→ What the task asks
Report every line of the records below that includes the string "since".

→ Input material
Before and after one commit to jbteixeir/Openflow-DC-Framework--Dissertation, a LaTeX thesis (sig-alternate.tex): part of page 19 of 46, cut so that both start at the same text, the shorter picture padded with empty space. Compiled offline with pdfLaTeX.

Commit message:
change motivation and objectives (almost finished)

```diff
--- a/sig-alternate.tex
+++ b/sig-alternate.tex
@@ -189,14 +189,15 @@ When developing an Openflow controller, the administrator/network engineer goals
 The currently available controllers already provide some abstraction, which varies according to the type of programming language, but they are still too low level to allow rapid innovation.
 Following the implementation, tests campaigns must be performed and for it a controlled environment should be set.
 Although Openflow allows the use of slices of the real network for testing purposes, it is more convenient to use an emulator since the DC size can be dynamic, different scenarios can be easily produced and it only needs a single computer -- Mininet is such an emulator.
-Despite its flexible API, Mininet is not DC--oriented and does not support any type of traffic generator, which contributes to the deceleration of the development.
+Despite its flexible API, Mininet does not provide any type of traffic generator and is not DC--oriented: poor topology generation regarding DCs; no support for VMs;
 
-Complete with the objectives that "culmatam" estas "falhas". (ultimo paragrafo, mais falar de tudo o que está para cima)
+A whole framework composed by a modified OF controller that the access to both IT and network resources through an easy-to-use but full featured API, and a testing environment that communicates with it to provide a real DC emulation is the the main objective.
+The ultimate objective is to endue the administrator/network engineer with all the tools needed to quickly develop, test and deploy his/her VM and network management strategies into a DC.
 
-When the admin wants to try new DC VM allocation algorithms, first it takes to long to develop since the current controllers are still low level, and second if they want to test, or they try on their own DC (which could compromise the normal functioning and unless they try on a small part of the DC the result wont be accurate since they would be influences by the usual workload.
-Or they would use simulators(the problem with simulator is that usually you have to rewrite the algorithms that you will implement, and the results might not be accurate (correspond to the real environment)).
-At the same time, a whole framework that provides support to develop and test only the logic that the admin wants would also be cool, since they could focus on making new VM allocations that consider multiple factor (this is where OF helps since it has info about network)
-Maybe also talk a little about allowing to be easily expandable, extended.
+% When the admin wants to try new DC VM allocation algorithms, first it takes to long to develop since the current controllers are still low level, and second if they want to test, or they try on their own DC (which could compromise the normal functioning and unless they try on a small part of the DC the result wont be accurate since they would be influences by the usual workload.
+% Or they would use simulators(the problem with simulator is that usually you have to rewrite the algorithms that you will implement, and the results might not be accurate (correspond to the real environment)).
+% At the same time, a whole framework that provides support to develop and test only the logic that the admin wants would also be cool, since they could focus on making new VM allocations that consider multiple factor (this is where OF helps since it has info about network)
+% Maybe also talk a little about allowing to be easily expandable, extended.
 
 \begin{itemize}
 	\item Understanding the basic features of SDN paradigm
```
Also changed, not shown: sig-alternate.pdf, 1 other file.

→ Your solution
 Although Openflow allows the use of slices of the real network for testing purposes, it is more convenient to use an emulator since the DC size can be dynamic, different scenarios can be easily produced and it only needs a single computer -- Mininet is such an emulator.
-When the admin wants to try new DC VM allocation algorithms, first it takes to long to develop since the current controllers are still low level, and second if they want to test, or they try on their own DC (which could compromise the normal functioning and unless they try on a small part of the DC the result wont be accurate since they would be influences by the usual workload.
-At the same time, a whole framework that provides support to develop and test only the logic that the admin wants would also be cool, since they could focus on making new VM allocations that consider multiple factor (this is where OF helps since it has info about network)
+% When the admin wants to try new DC VM allocation algorithms, first it takes to long to develop since the current controllers are still low level, and second if they want to test, or they try on their own DC (which could compromise the normal functioning and unless they try on a small part of the DC the result wont be accurate since they would be influences by the usual workload.
+% At the same time, a whole framework that provides support to develop and test only the logic that the admin wants would also be cool, since they could focus on making new VM allocations that consider multiple factor (this is where OF helps since it has info about network)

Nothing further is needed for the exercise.